**Task instructions:**
From the records below, please return each line that holds the word "被动技能参数".

•••••

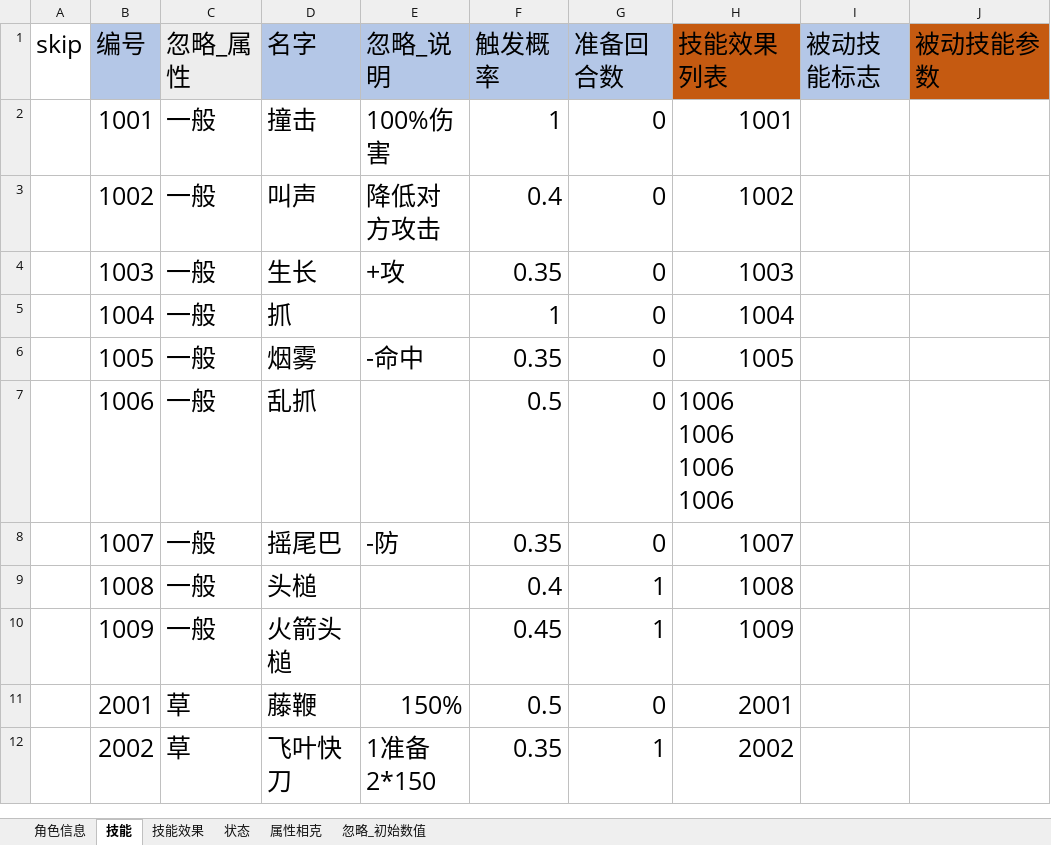
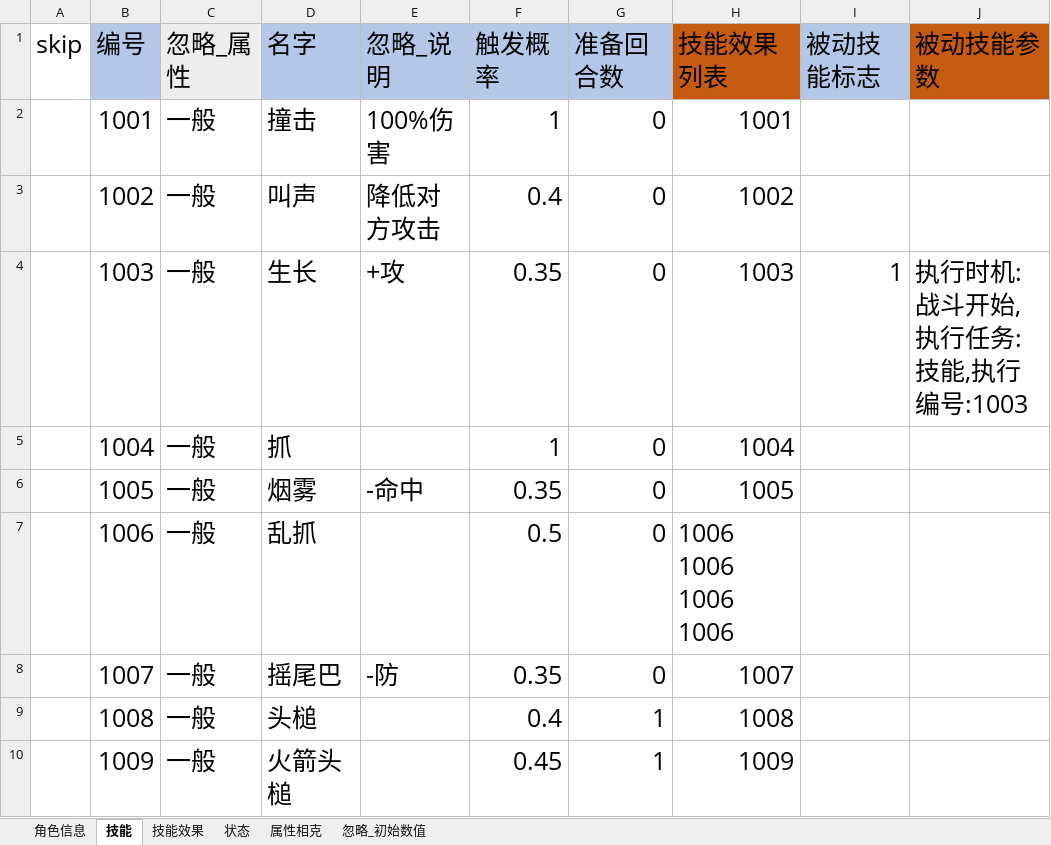
Before and after one commit to shuitian/card_battle, an Excel workbook: excel/导表_角色信息表.xlsx, sheet 技能, drawn as a sheet; only a part is shown; the shorter side is filled out with more unchanged rows; values as stored, in another font and other column widths than the file's, no borders; the diff names each change by its address in the sheet, - before the commit and + after, or states it on an @@ line.

```diff
--- a/excel/导表_角色信息表.xlsx (sheet 技能)
+++ b/excel/导表_角色信息表.xlsx (sheet 技能)
-I4 (被动技能标志): (empty)
+I4 (被动技能标志): 1
-J4 (被动技能参数): (empty)
+J4 (被动技能参数): 执行时机:战斗开始,执行任务:技能,执行编号:1003
```
Also changed, not shown: sheet 技能效果, sheet 状态, 11 other files.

•••••

**Output for this task:**
-J4 (被动技能参数): (empty)
+J4 (被动技能参数): 执行时机:战斗开始,执行任务:技能,执行编号:1003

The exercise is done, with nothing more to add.